How will I know if excessive gaming is a problem?
If you are concerned about your child, there are usually obvious signs when excessive gaming becomes a problem. These include:
· Obsessive behaviour – Your child will always be preoccupied with returning to the game and display irritability, restlessness and even aggression until they can.
· Lack of sleep – Kids who play excessively often play until the early hours of morning which will result in sleep deprivation. A lack of sleep will affect their attention and learning and cause headaches and fatigue.
· Lack of physical exercise – Kids who are preoccupied with gaming will exercise less.
· Decrease in overall health – Overuse can result in carpal tunnel syndrome, dry eyes, migraine headaches and backaches. Some kids might even neglect their hygiene.
· Decreased interest in school, work and other hobbies – As gaming becomes the sole focus of a child’s life, they begin to neglect school, homework and other hobbies.
When a child loses control over gaming and it interferes with their daily life, this is cause for concern. A gaming addiction could be an indication that your child is experiencing problems or challenges in other areas of their life. They might use technology to avoid uncomfortable feelings such as anxiety. Seeking the help of a professional such a Child Life Coach will help identify if it is a concern and put strategies and give tools to help your child through this.
A child life coach provides support and assistance in all aspects of a child’s life including mental help for kids. In the case of gaming, the coach will work with the parents and child to gauge what concerns they have and will find out what methods have already been tried. The coach will encourage the family to experiment with different approaches to see what works best.
The coach might also point out the positives of gaming (challenging, fun, social skill building) and encourage parents to talk calmly with their child about the pitfalls and benefits of screen time.
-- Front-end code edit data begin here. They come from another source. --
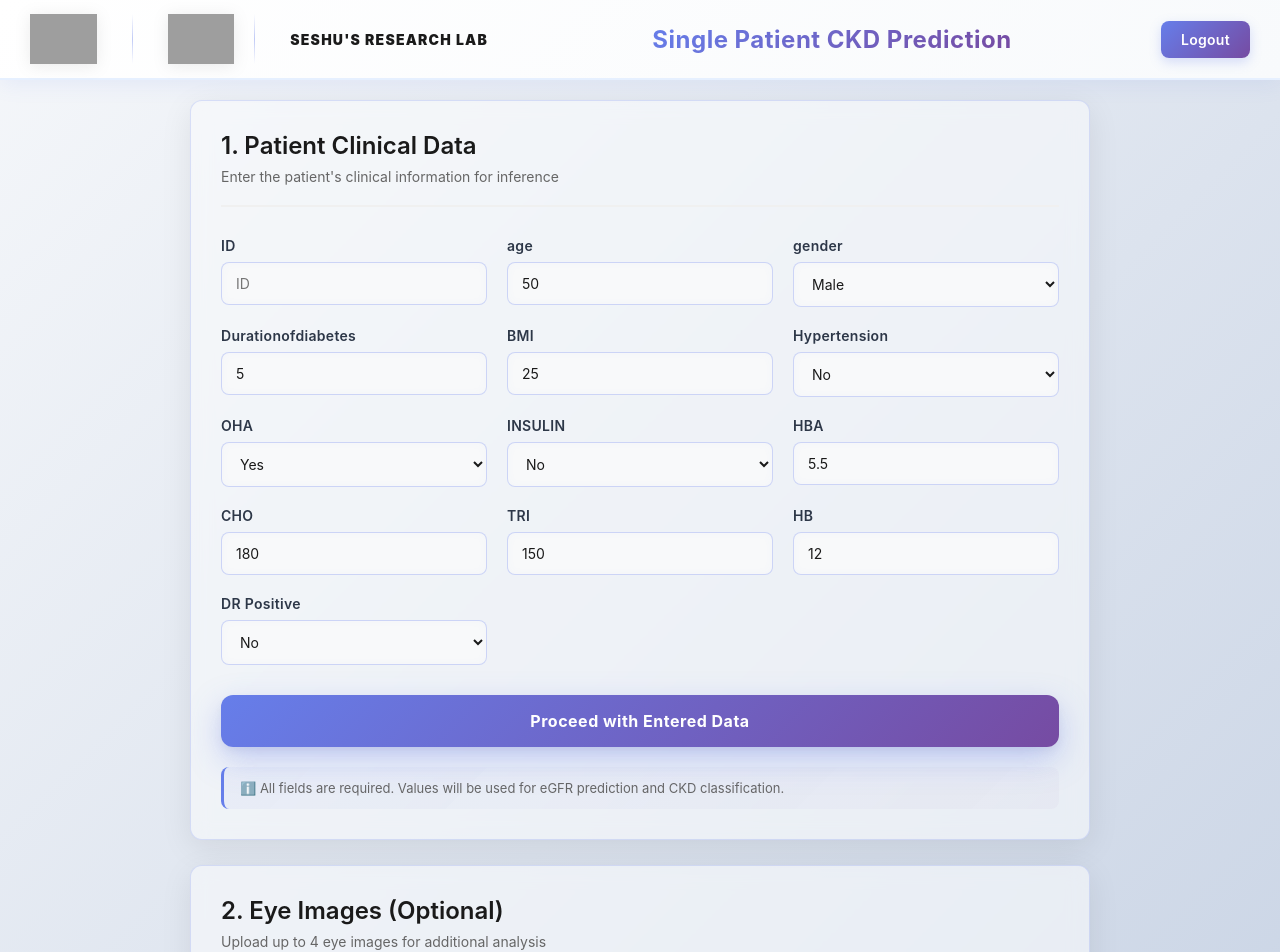
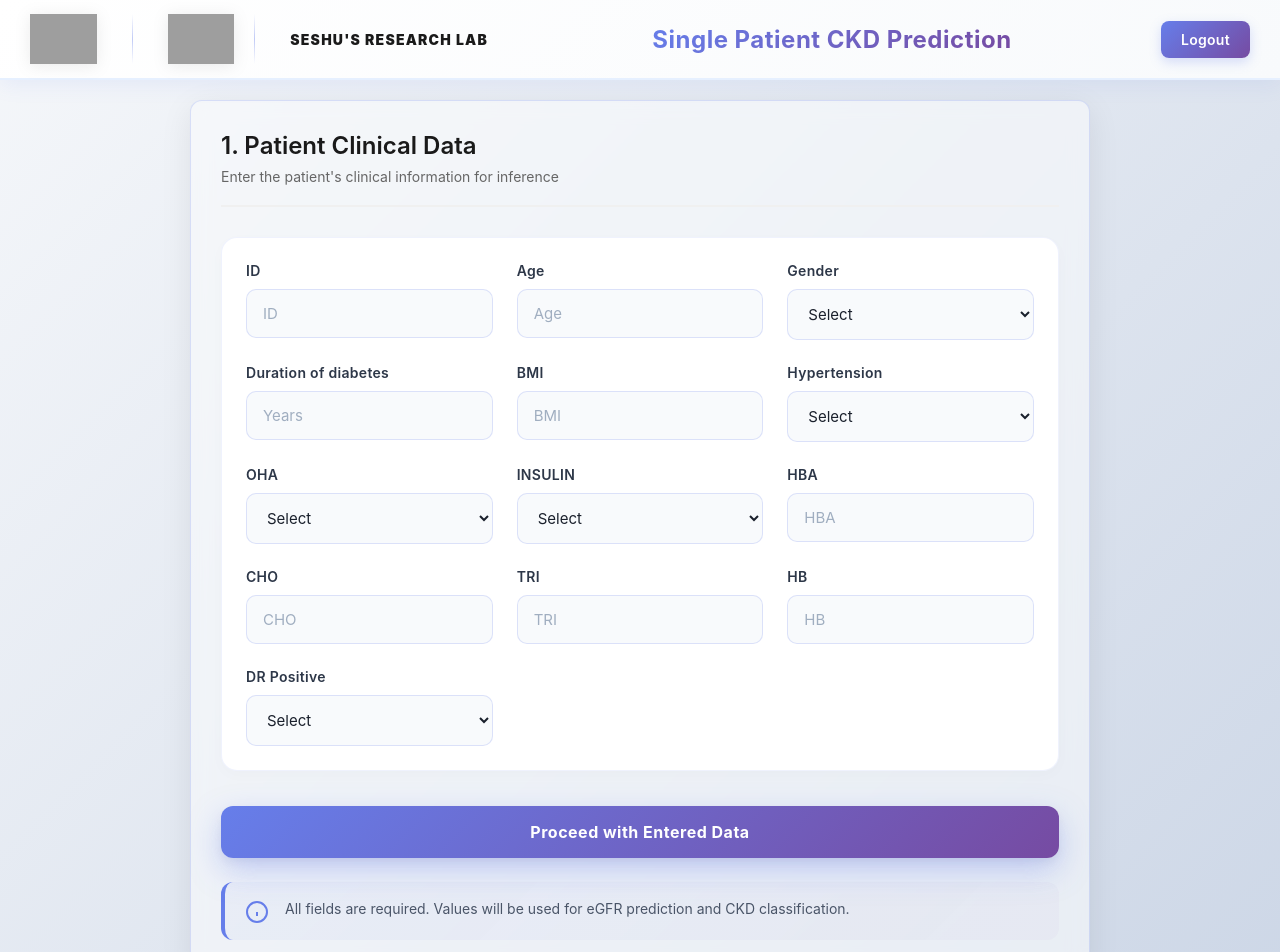
Before and after one commit to sheikSAR/version_5_ckd_18_02_2026, a React (Vite) app: page /user/predict in a window 1280 px wide. Shown: the top 952 px of the page. Built offline with nearby package versions, Linux system fonts and the light colour scheme; sample sign-in values are in the browser's storage; grey boxes are pictures that could not be loaded.

Commit message:
ui changed for patient input form

```diff
--- a/src/components/PatientInputForm.tsx
+++ b/src/components/PatientInputForm.tsx
@@ -22,20 +22,20 @@ interface PatientInputFormProps {
 }
 
 const PatientInputForm: React.FC<PatientInputFormProps> = ({ onSubmit }) => {
-  const [formData, setFormData] = useState<PatientData>({
+  const [formData, setFormData] = useState<Record<keyof PatientData, any>>({
     patientId: '',
-    age: 50,
-    gender: 'M',
-    Durationofdiabetes: 5,
-    BMI: 25,
-    Hypertension: 0,
-    OHA: 1,
-    INSULIN: 0,
-    HBA: 5.5,
-    CHO: 180,
-    TRI: 150,
-    HB: 12.0,
-    DR_Label: 0,
+    age: '',
+    gender: '',
+    Durationofdiabetes: '',
+    BMI: '',
+    Hypertension: '',
+    OHA: '',
+    INSULIN: '',
+    HBA: '',
+    CHO: '',
+    TRI: '',
+    HB: '',
+    DR_Label: '',
   });
 
   const [isSubmitted, setIsSubmitted] = useState(false);
@@ -43,11 +43,11 @@ const PatientInputForm: React.FC<PatientInputFormProps> = ({ onSubmit }) => {
 
   const handleInputChange = (
     field: keyof PatientData,
-    value: string | number
+    value: string
   ) => {
     setFormData((prev) => ({
       ...prev,
-      [field]: typeof prev[field] === 'number' ? Number(value) : value,
+      [field]: value === '' ? '' : (field === 'patientId' || field === 'gender' ? value : Number(value)),
     }));
     setErrors((prev) => ({ ...prev, [field]: '' }));
     setIsSubmitted(false);
@@ -56,15 +56,22 @@ const PatientInputForm: React.FC<PatientInputFormProps> = ({ onSubmit }) => {
   const validateForm = (): boolean => {
     const newErrors: Record<string, string> = {};
 
-    if (!formData.patientId.trim()) {
-      newErrors.patientId = 'Patient ID is required';
+    if (!formData.patientId || !String(formData.patientId).trim()) {
+      newErrors.patientId = 'Required';
     }
-    if (formData.age < 0 || formData.age > 120) {
-      newErrors.age = 'Age must be between 0 and 120';
+    if (formData.age === '' || formData.age < 0 || formData.age > 120) {
+      newErrors.age = 'Invalid';
     }
-    if (formData.BMI < 10 || formData.BMI > 60) {
-      newErrors.BMI = 'Invalid BMI';
+    if (formData.BMI === '' || formData.BMI < 10 || formData.BMI > 60) {
+      newErrors.BMI = 'Invalid';
     }
+
+    const requiredFields: (keyof PatientData)[] = ['gender', 'Hypertension', 'OHA', 'INSULIN', 'DR_Label', 'Durationofdiabetes', 'HBA', 'CHO', 'TRI', 'HB'];
+    requiredFields.forEach(field => {
+      if (formData[field] === '') {
+        newErrors[field] = 'Required';
+      }
+    });
 
     setErrors(newErrors);
     return Object.keys(newErrors).length === 0;
@@ -74,7 +81,7 @@ const PatientInputForm: React.FC<PatientInputFormProps> = ({ onSubmit }) => {
     e.preventDefault();
 
     if (validateForm()) {
-      onSubmit(formData);
+      onSubmit(formData as PatientData);
       setIsSubmitted(true);
     }
   };
@@ -100,7 +107,7 @@ const PatientInputForm: React.FC<PatientInputFormProps> = ({ onSubmit }) => {
 
         {/* 2. Age */}
         <div className="form-group">
-          <label htmlFor="age">age</label>
+          <label htmlFor="age">Age</label>
           <input
             id="age"
             type="number"
@@ -108,25 +115,31 @@ const PatientInputForm: React.FC<PatientInputFormProps> = ({ onSubmit }) => {
             max="120"
             value={formData.age}
             onChange={(e) => handleInputChange('age', e.target.value)}
+            className={errors.age ? 'error' : ''}
+            placeholder="Age"
           />
+          {errors.age && <span className="error-text">{errors.age}</span>}
         </div>
 
         {/* 3. Gender */}
         <div className="form-group">
-          <label htmlFor="gender">gender</label>
+          <label htmlFor="gender">Gender</label>
           <select
             id="gender"
             value={formData.gender}
             onChange={(e) => handleInputChange('gender', e.target.value)}
+            className={errors.gender ? 'error' : ''}
           >
+            <option value="" disabled>Select</option>
             <option value="M">Male</option>
             <option value="F">Female</option>
           </select>
+          {errors.gender && <span className="error-text">{errors.gender}</span>}
         </div>
 
         {/* 4. Duration of Diabetes */}
         <div className="form-group">
-          <label htmlFor="duration">Durationofdiabetes</label>
+          <label htmlFor="duration">Duration of diabetes</label>
           <input
             id="duration"
             type="number"
@@ -134,7 +147,10 @@ const PatientInputForm: React.FC<PatientInputFormProps> = ({ onSubmit }) => {
             onChange={(e) =>
               handleInputChange('Durationofdiabetes', e.target.value)
             }
+            className={errors.Durationofdiabetes ? 'error' : ''}
+            placeholder="Years"
           />
+          {errors.Durationofdiabetes && <span className="error-text">{errors.Durationofdiabetes}</span>}
         </div>
 
         {/* 5. BMI */}
@@ -146,7 +162,10 @@ const PatientInputForm: React.FC<PatientInputFormProps> = ({ onSubmit }) => {
             step="0.1"
             value={formData.BMI}
             onChange={(e) => handleInputChange('BMI', e.target.value)}
+            className={errors.BMI ? 'error' : ''}
+            placeholder="BMI"
           />
+          {errors.BMI && <span className="error-text">{errors.BMI}</span>}
         </div>
 
         {/* 6. Hypertension */}
@@ -156,10 +175,13 @@ const PatientInputForm: React.FC<PatientInputFormProps> = ({ onSubmit }) => {
             id="hypertension"
             value={formData.Hypertension}
             onChange={(e) => handleInputChange('Hypertension', e.target.value)}
+            className={errors.Hypertension ? 'error' : ''}
           >
+            <option value="" disabled>Select</option>
             <option value="0">No</option>
             <option value="1">Yes</option>
           </select>
+          {errors.Hypertension && <span className="error-text">{errors.Hypertension}</span>}
         </div>
 
         {/* 7. OHA */}
@@ -169,10 +191,13 @@ const PatientInputForm: React.FC<PatientInputFormProps> = ({ onSubmit }) => {
             id="oha"
             value={formData.OHA}
             onChange={(e) => handleInputChange('OHA', e.target.value)}
+            className={errors.OHA ? 'error' : ''}
           >
+            <option value="" disabled>Select</option>
             <option value="0">No</option>
             <option value="1">Yes</option>
           </select>
+          {errors.OHA && <span className="error-text">{errors.OHA}</span>}
         </div>
 
         {/* 8. INSULIN */}
@@ -182,10 +207,13 @@ const PatientInputForm: React.FC<PatientInputFormProps> = ({ onSubmit }) => {
             id="insulin"
             value={formData.INSULIN}
             onChange={(e) => handleInputChange('INSULIN', e.target.value)}
+            className={errors.INSULIN ? 'error' : ''}
           >
+            <option value="" disabled>Select</option>
             <option value="0">No</option>
             <option value="1">Yes</option>
           </select>
+          {errors.INSULIN && <span className="error-text">{errors.INSULIN}</span>}
         </div>
 
         {/* 9. HBA */}
@@ -197,7 +225,10 @@ const PatientInputForm: React.FC<PatientInputFormProps> = ({ onSubmit }) => {
             step="0.1"
             value={formData.HBA}
             onChange={(e) => handleInputChange('HBA', e.target.value)}
+            className={errors.HBA ? 'error' : ''}
+            placeholder="HBA"
           />
+          {errors.HBA && <span className="error-text">{errors.HBA}</span>}
         </div>
 
         {/* 10. CHO */}
@@ -208,7 +239,10 @@ const PatientInputForm: React.FC<PatientInputFormProps> = ({ onSubmit }) => {
             type="number"
             value={formData.CHO}
             onChange={(e) => handleInputChange('CHO', e.target.value)}
+            className={errors.CHO ? 'error' : ''}
+            placeholder="CHO"
           />
+          {errors.CHO && <span className="error-text">{errors.CHO}</span>}
         </div>
 
         {/* 11. TRI */}
@@ -219,7 +253,10 @@ const PatientInputForm: React.FC<PatientInputFormProps> = ({ onSubmit }) => {
             type="number"
             value={formData.TRI}
             onChange={(e) => handleInputChange('TRI', e.target.value)}
+            className={errors.TRI ? 'error' : ''}
+            placeholder="TRI"
           />
+          {errors.TRI && <span className="error-text">{errors.TRI}</span>}
         </div>
 
         {/* 12. HB */}
@@ -231,7 +268,10 @@ const PatientInputForm: React.FC<PatientInputFormProps> = ({ onSubmit }) => {
             step="0.1"
             value={formData.HB}
             onChange={(e) => handleInputChange('HB', e.target.value)}
+            className={errors.HB ? 'error' : ''}
+            placeholder="HB"
           />
+          {errors.HB && <span className="error-text">{errors.HB}</span>}
         </div>
 
         {/* DR Positive */}
@@ -241,23 +281,42 @@ const PatientInputForm: React.FC<PatientInputFormProps> = ({ onSubmit }) => {
             id="dr_label"
             value={formData.DR_Label}
             onChange={(e) => handleInputChange('DR_Label', e.target.value)}
+            className={errors.DR_Label ? 'error' : ''}
           >
+            <option value="" disabled>Select</option>
             <option value="0">No</option>
             <option value="1">Yes</option>
           </select>
+          {errors.DR_Label && <span className="error-text">{errors.DR_Label}</span>}
         </div>
       </div>
 
-      <button
-        type="submit"
-        className={`submit-button ${isSubmitted ? 'submitted' : ''}`}
-      >
-        {isSubmitted ? '✓ Data Saved' : 'Proceed with Entered Data'}
-      </button>
+      <div className="form-actions">
+        <button
+          type="submit"
+          className={`submit-button ${isSubmitted ? 'submitted' : ''}`}
+        >
+          {isSubmitted ? (
+            <>
+              <svg className="icon" viewBox="0 0 24 24" fill="none" stroke="currentColor" strokeWidth="2">
+                <polyline points="20 6 9 17 4 12"></polyline>
+              </svg>
+              Data Saved
+            </>
+          ) : (
+            'Proceed with Entered Data'
+          )}
+        </button>
+      </div>
 
       <div className="form-info">
+        <svg className="info-icon" viewBox="0 0 24 24" fill="none" stroke="currentColor" strokeWidth="2">
+          <circle cx="12" cy="12" r="10"></circle>
+          <line x1="12" y1="16" x2="12" y2="12"></line>
+          <line x1="12" y1="8" x2="12.01" y2="8"></line>
+        </svg>
         <p className="info-text">
-          ℹ️ All fields are required. Values will be used for eGFR prediction
+          All fields are required. Values will be used for eGFR prediction
           and CKD classification.
         </p>
       </div>
--- a/src/styles/PatientInputForm.css
+++ b/src/styles/PatientInputForm.css
@@ -4,15 +4,20 @@
 
 .form-grid {
   display: grid;
-  grid-template-columns: repeat(auto-fit, minmax(220px, 1fr));
-  gap: 20px;
-  margin-bottom: 30px;
+  grid-template-columns: repeat(auto-fit, minmax(240px, 1fr));
+  gap: 24px;
+  margin-bottom: 35px;
+  background: #ffffff;
+  padding: 24px;
+  border-radius: 16px;
+  border: 1px solid rgba(102, 126, 234, 0.1);
+  box-shadow: 0 4px 15px rgba(0, 0, 0, 0.02);
 }
 
 .form-group {
   display: flex;
   flex-direction: column;
-  gap: 8px;
+  gap: 10px;
 }
 
 .form-group label {
@@ -24,74 +29,99 @@
 
 .form-group input,
 .form-group select {
-  padding: 12px 14px;
-  border: 1.5px solid rgba(102, 126, 234, 0.3);
-  border-radius: 8px;
-  font-size: 14px;
-  background: #f8f9fa;
-  color: #1a1a1a;
-  transition: all 0.3s ease;
+  padding: 14px 16px;
+  border: 1.5px solid rgba(102, 126, 234, 0.2);
+  border-radius: 10px;
+  font-size: 15px;
+  background: #f8fafc;
+  color: #1a202c;
+  transition: all 0.3s cubic-bezier(0.4, 0, 0.2, 1);
   font-family: inherit;
-  box-shadow: inset 0 0 10px rgba(102, 126, 234, 0.03);
   opacity: 1;
+}
+
+.form-group input::placeholder {
+  color: #a0aec0;
 }
 
 .form-group input:focus,
 .form-group select:focus {
   outline: none;
-  border-color: rgba(102, 126, 234, 0.6);
+  border-color: #667eea;
   background: #ffffff;
-  box-shadow: inset 0 0 10px rgba(102, 126, 234, 0.05), 0 0 0 3px rgba(102, 126, 234, 0.1);
+  box-shadow: 0 0 0 4px rgba(102, 126, 234, 0.1);
 }
 
 .form-group input.error,
 .form-group select.error {
-  border-color: #c53030;
+  border-color: #fc8181;
   background: #fff5f5;
 }
 
 .form-group input.error:focus,
 .form-group select.error:focus {
-  box-shadow: inset 0 0 10px rgba(197, 48, 48, 0.05), 0 0 0 3px rgba(197, 48, 48, 0.1);
+  box-shadow: 0 0 0 4px rgba(252, 129, 129, 0.15);
+  border-color: #fc8181;
 }
 
 .error-text {
   font-size: 12px;
-  color: #c53030;
+  color: #e53e3e;
   font-weight: 500;
-  margin-top: 2px;
+  margin-top: 4px;
+  display: flex;
+  align-items: center;
+  gap: 4px;
+}
+
+.error-text::before {
+  content: '⚠';
+  font-size: 10px;
+}
+
+.form-actions {
+  display: flex;
+  justify-content: center;
+  margin-bottom: 24px;
 }
 
 .submit-button {
-  padding: 14px 32px;
+  padding: 16px 40px;
   background: linear-gradient(135deg, #667eea 0%, #764ba2 100%);
   color: white;
   border: none;
-  border-radius: 8px;
-  font-size: 15px;
+  border-radius: 12px;
+  font-size: 16px;
   font-weight: 600;
   cursor: pointer;
-  transition: all 0.3s ease;
+  transition: all 0.3s cubic-bezier(0.4, 0, 0.2, 1);
   letter-spacing: 0.5px;
-  box-shadow: 0 8px 20px rgba(102, 126, 234, 0.4);
+  box-shadow: 0 8px 20px rgba(102, 126, 234, 0.3);
+  display: inline-flex;
+  align-items: center;
+  justify-content: center;
+  gap: 12px;
   width: 100%;
-  max-width: 300px;
-  margin: 0 auto;
-  display: block;
+  max-width: 350px;
+}
+
+.submit-button .icon {
+  width: 20px;
+  height: 20px;
 }
 
 .submit-button.submitted {
   background: linear-gradient(135deg, #48bb78 0%, #38a169 100%);
-  box-shadow: 0 8px 20px rgba(72, 187, 120, 0.4);
+  box-shadow: 0 8px 20px rgba(72, 187, 120, 0.3);
 }
 
 .submit-button.submitted:hover {
-  box-shadow: 0 12px 30px rgba(72, 187, 120, 0.5);
+  box-shadow: 0 12px 25px rgba(72, 187, 120, 0.4);
 }
 
 .submit-button:hover {
-  transform: translateY(-2px);
-  box-shadow: 0 12px 30px rgba(102, 126, 234, 0.5);
+  transform: translateY(-3px);
+  box-shadow: 0 12px 25px rgba(102, 126, 234, 0.4);
 }
 
 .submit-button:active {
@@ -100,29 +130,41 @@
 
 .form-info {
   margin-top: 20px;
-  padding: 12px 16px;
+  padding: 16px 20px;
   background: linear-gradient(135deg, rgba(102, 126, 234, 0.05) 0%, rgba(118, 75, 162, 0.03) 100%);
-  border-radius: 8px;
-  border-left: 3px solid #667eea;
+  border-radius: 12px;
+  border-left: 4px solid #667eea;
+  display: flex;
+  align-items: flex-start;
+  gap: 16px;
+}
+
+.info-icon {
+  width: 24px;
+  height: 24px;
+  color: #667eea;
+  flex-shrink: 0;
+  margin-top: 2px;
 }
 
 .info-text {
   margin: 0;
-  font-size: 13px;
-  color: #666;
-  line-height: 1.4;
+  font-size: 14px;
+  color: #4a5568;
+  line-height: 1.5;
 }
 
 /* Responsive */
 @media (max-width: 768px) {
   .form-grid {
     grid-template-columns: 1fr;
-    gap: 16px;
+    gap: 20px;
+    padding: 16px;
   }
 
   .form-group input,
   .form-group select {
-    padding: 11px 12px;
+    padding: 12px 14px;
     font-size: 16px; /* Prevents zoom on iOS */
   }
 
--- a/src/styles/UserPredictionPage.css
+++ b/src/styles/UserPredictionPage.css
@@ -18,7 +18,6 @@
 
 /* Sections */
 .input-section,
-.analyze-section,
 .visualization-section {
   display: block;
   width: 100%;
@@ -208,42 +207,107 @@
 .image-name {
   padding: 10px;
   margin: 0;
-  font-size: 12px;
-  color: #666;
+  font-size: 13px;
+  font-weight: 500;
+  color: #4a5568;
   white-space: nowrap;
   overflow: hidden;
   text-overflow: ellipsis;
+  text-align: center;
+  background: white;
+  border-top: 1px solid #edf2f7;
+}
+
+.remove-image-button {
+  position: absolute;
+  top: 8px;
+  right: 8px;
+  background: rgba(239, 68, 68, 0.9);
+  color: white;
+  border: none;
+  border-radius: 50%;
+  width: 26px;
+  height: 26px;
+  cursor: pointer;
+  display: flex;
+  align-items: center;
+  justify-content: center;
+  font-size: 16px;
+  transition: all 0.2s ease;
+  box-shadow: 0 2px 5px rgba(0, 0, 0, 0.2);
+  z-index: 10;
+}
+
+.remove-image-button:hover {
+  background: #dc2626;
+  transform: scale(1.1);
+}
+
+.clear-images-container {
+  margin-top: 24px;
+  display: flex;
+  justify-content: center;
+}
+
+.clear-images-button {
+  padding: 12px 24px;
+  background: white;
+  color: #ef4444;
+  border: 1.5px solid #ef4444;
+  border-radius: 8px;
+  cursor: pointer;
+  font-weight: 600;
+  font-size: 14px;
+  transition: all 0.3s ease;
+  box-shadow: 0 2px 5px rgba(239, 68, 68, 0.1);
+}
+
+.clear-images-button:hover {
+  background: #fef2f2;
+  transform: translateY(-1px);
+  box-shadow: 0 4px 8px rgba(239, 68, 68, 0.15);
 }
 
 /* Analyze Section */
 .analyze-section {
-  text-align: center;
+  display: flex;
+  flex-direction: column;
+  align-items: center;
+  justify-content: center;
+  margin-bottom: 40px;
+  width: 100%;
+  animation: slideIn 0.5s ease-out forwards;
 }
 
 .analyze-button {
-  padding: 16px 40px;
+  padding: 18px 48px;
   background: linear-gradient(135deg, #667eea 0%, #764ba2 100%);
   color: white;
   border: none;
-  border-radius: 10px;
+  border-radius: 12px;
   font-size: 16px;
   font-weight: 600;
   cursor: pointer;
-  transition: all 0.3s ease;
+  transition: all 0.3s cubic-bezier(0.4, 0, 0.2, 1);
   display: inline-flex;
   align-items: center;
+  justify-content: center;
   gap: 12px;
   box-shadow: 0 8px 20px rgba(102, 126, 234, 0.4);
   letter-spacing: 0.5px;
+  width: 100%;
+  max-width: 400px;
 }
 
 .analyze-button:hover:not(:disabled) {
-  transform: translateY(-2px);
-  box-shadow: 0 12px 30px rgba(102, 126, 234, 0.5);
+  transform: translateY(-3px);
+  box-shadow: 0 12px 30px rgba(102, 126, 234, 0.4);
 }
 
 .analyze-button:disabled {
-  opacity: 0.6;
+  background: #edf2f7;
+  color: #a0aec0;
+  box-shadow: none;
   cursor: not-allowed;
 }
 
```
Also changed, not shown: src/pages/UserPredictionPage.tsx (+3 -25 lines).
There might be a discussion around goals and strategies that the family can put in place, so the child develops a healthier attitude towards game playing.
If you are concerned about your child or have a question contact us!